Exercise data:
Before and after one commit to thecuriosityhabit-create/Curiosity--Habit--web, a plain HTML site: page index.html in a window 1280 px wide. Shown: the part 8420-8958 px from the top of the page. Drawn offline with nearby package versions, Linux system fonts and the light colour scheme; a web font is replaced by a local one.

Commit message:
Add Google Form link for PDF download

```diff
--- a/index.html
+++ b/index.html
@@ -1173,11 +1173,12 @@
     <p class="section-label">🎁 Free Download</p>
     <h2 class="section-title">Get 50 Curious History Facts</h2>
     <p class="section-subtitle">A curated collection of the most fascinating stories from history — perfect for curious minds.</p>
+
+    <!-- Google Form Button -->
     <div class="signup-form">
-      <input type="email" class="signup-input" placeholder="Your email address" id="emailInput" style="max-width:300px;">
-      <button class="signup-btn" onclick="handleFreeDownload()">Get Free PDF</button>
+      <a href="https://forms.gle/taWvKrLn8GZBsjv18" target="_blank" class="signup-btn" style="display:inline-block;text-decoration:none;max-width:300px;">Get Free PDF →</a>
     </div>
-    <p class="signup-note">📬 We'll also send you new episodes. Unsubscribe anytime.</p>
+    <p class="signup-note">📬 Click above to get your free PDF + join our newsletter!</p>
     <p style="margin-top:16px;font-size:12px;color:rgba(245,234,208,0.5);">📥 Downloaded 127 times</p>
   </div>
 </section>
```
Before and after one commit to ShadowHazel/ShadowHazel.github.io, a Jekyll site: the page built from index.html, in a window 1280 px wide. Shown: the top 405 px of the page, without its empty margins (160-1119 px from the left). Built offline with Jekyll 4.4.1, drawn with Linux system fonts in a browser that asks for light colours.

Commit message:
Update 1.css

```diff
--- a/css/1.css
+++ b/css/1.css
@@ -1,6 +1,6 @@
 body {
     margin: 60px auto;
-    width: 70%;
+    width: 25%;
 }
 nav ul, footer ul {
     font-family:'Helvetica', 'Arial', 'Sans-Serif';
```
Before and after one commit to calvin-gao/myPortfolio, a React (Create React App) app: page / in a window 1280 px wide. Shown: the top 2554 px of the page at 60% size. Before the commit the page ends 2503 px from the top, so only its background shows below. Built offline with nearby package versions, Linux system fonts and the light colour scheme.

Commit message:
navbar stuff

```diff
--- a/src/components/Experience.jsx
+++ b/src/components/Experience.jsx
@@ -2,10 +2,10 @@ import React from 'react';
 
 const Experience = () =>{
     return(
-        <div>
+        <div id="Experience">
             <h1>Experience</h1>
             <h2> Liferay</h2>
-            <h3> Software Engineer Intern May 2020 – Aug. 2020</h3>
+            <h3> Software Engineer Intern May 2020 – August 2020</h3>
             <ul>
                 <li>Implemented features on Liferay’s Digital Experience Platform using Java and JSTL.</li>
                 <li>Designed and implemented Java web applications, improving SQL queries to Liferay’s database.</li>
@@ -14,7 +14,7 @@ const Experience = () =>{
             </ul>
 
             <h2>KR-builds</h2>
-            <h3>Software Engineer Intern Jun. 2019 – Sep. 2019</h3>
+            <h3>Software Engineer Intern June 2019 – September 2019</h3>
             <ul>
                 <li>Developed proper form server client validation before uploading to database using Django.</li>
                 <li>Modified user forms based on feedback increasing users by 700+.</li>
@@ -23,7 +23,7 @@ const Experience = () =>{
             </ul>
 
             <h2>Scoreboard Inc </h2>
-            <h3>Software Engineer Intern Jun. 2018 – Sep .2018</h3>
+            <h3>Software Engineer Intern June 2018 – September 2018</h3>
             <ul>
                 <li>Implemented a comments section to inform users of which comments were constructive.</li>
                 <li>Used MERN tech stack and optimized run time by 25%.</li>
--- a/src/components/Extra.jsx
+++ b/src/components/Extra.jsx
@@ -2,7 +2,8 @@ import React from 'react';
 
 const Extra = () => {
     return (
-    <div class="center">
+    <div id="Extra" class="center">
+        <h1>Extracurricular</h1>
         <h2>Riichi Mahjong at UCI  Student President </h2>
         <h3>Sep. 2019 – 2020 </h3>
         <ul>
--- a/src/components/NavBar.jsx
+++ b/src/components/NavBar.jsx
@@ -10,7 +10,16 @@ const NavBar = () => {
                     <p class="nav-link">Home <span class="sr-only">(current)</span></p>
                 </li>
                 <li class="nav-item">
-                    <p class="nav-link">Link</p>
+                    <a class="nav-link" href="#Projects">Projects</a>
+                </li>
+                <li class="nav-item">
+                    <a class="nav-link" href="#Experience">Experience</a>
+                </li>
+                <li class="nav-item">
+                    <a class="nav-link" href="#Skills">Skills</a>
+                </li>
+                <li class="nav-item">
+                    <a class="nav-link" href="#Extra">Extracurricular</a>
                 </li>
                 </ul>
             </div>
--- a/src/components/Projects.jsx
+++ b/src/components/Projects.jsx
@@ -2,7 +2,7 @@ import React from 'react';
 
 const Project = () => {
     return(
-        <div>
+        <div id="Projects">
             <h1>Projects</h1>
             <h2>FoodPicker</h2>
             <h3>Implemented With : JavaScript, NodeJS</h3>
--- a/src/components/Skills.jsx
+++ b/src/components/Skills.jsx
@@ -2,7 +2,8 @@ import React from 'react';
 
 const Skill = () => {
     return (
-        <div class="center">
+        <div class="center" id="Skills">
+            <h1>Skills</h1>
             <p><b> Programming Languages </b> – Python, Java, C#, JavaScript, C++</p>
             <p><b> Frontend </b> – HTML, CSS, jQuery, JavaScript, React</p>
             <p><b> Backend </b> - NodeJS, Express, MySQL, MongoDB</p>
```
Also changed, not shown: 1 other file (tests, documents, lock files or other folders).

Task to complete:
Exactly as they appear above, print all the entries.

Response to the task:
Before and after one commit to thecuriosityhabit-create/Curiosity--Habit--web, a plain HTML site: page index.html in a window 1280 px wide. Shown: the part 8420-8958 px from the top of the page. Drawn offline with nearby package versions, Linux system fonts and the light colour scheme; a web font is replaced by a local one.

Commit message:
Add Google Form link for PDF download

```diff
--- a/index.html
+++ b/index.html
@@ -1173,11 +1173,12 @@
     <p class="section-label">🎁 Free Download</p>
     <h2 class="section-title">Get 50 Curious History Facts</h2>
     <p class="section-subtitle">A curated collection of the most fascinating stories from history — perfect for curious minds.</p>
+
+    <!-- Google Form Button -->
     <div class="signup-form">
-      <input type="email" class="signup-input" placeholder="Your email address" id="emailInput" style="max-width:300px;">
-      <button class="signup-btn" onclick="handleFreeDownload()">Get Free PDF</button>
+      <a href="https://forms.gle/taWvKrLn8GZBsjv18" target="_blank" class="signup-btn" style="display:inline-block;text-decoration:none;max-width:300px;">Get Free PDF →</a>
     </div>
-    <p class="signup-note">📬 We'll also send you new episodes. Unsubscribe anytime.</p>
+    <p class="signup-note">📬 Click above to get your free PDF + join our newsletter!</p>
     <p style="margin-top:16px;font-size:12px;color:rgba(245,234,208,0.5);">📥 Downloaded 127 times</p>
   </div>
 </section>
```
Before and after one commit to ShadowHazel/ShadowHazel.github.io, a Jekyll site: the page built from index.html, in a window 1280 px wide. Shown: the top 405 px of the page, without its empty margins (160-1119 px from the left). Built offline with Jekyll 4.4.1, drawn with Linux system fonts in a browser that asks for light colours.

Commit message:
Update 1.css

```diff
--- a/css/1.css
+++ b/css/1.css
@@ -1,6 +1,6 @@
 body {
     margin: 60px auto;
-    width: 70%;
+    width: 25%;
 }
 nav ul, footer ul {
     font-family:'Helvetica', 'Arial', 'Sans-Serif';
```
Before and after one commit to calvin-gao/myPortfolio, a React (Create React App) app: page / in a window 1280 px wide. Shown: the top 2554 px of the page at 60% size. Before the commit the page ends 2503 px from the top, so only its background shows below. Built offline with nearby package versions, Linux system fonts and the light colour scheme.

Commit message:
navbar stuff

```diff
--- a/src/components/Experience.jsx
+++ b/src/components/Experience.jsx
@@ -2,10 +2,10 @@ import React from 'react';
 
 const Experience = () =>{
     return(
-        <div>
+        <div id="Experience">
             <h1>Experience</h1>
             <h2> Liferay</h2>
-            <h3> Software Engineer Intern May 2020 – Aug. 2020</h3>
+            <h3> Software Engineer Intern May 2020 – August 2020</h3>
             <ul>
                 <li>Implemented features on Liferay’s Digital Experience Platform using Java and JSTL.</li>
                 <li>Designed and implemented Java web applications, improving SQL queries to Liferay’s database.</li>
@@ -14,7 +14,7 @@ const Experience = () =>{
             </ul>
 
             <h2>KR-builds</h2>
-            <h3>Software Engineer Intern Jun. 2019 – Sep. 2019</h3>
+            <h3>Software Engineer Intern June 2019 – September 2019</h3>
             <ul>
                 <li>Developed proper form server client validation before uploading to database using Django.</li>
                 <li>Modified user forms based on feedback increasing users by 700+.</li>
@@ -23,7 +23,7 @@ const Experience = () =>{
             </ul>
 
             <h2>Scoreboard Inc </h2>
-            <h3>Software Engineer Intern Jun. 2018 – Sep .2018</h3>
+            <h3>Software Engineer Intern June 2018 – September 2018</h3>
             <ul>
                 <li>Implemented a comments section to inform users of which comments were constructive.</li>
                 <li>Used MERN tech stack and optimized run time by 25%.</li>
--- a/src/components/Extra.jsx
+++ b/src/components/Extra.jsx
@@ -2,7 +2,8 @@ import React from 'react';
 
 const Extra = () => {
     return (
-    <div class="center">
+    <div id="Extra" class="center">
+        <h1>Extracurricular</h1>
         <h2>Riichi Mahjong at UCI  Student President </h2>
         <h3>Sep. 2019 – 2020 </h3>
         <ul>
--- a/src/components/NavBar.jsx
+++ b/src/components/NavBar.jsx
@@ -10,7 +10,16 @@ const NavBar = () => {
                     <p class="nav-link">Home <span class="sr-only">(current)</span></p>
                 </li>
                 <li class="nav-item">
-                    <p class="nav-link">Link</p>
+                    <a class="nav-link" href="#Projects">Projects</a>
+                </li>
+                <li class="nav-item">
+                    <a class="nav-link" href="#Experience">Experience</a>
+                </li>
+                <li class="nav-item">
+                    <a class="nav-link" href="#Skills">Skills</a>
+                </li>
+                <li class="nav-item">
+                    <a class="nav-link" href="#Extra">Extracurricular</a>
                 </li>
                 </ul>
             </div>
--- a/src/components/Projects.jsx
+++ b/src/components/Projects.jsx
@@ -2,7 +2,7 @@ import React from 'react';
 
 const Project = () => {
     return(
-        <div>
+        <div id="Projects">
             <h1>Projects</h1>
             <h2>FoodPicker</h2>
             <h3>Implemented With : JavaScript, NodeJS</h3>
--- a/src/components/Skills.jsx
+++ b/src/components/Skills.jsx
@@ -2,7 +2,8 @@ import React from 'react';
 
 const Skill = () => {
     return (
-        <div class="center">
+        <div class="center" id="Skills">
+            <h1>Skills</h1>
             <p><b> Programming Languages </b> – Python, Java, C#, JavaScript, C++</p>
             <p><b> Frontend </b> – HTML, CSS, jQuery, JavaScript, React</p>
             <p><b> Backend </b> - NodeJS, Express, MySQL, MongoDB</p>
```
Also changed, not shown: 1 other file (tests, documents, lock files or other folders).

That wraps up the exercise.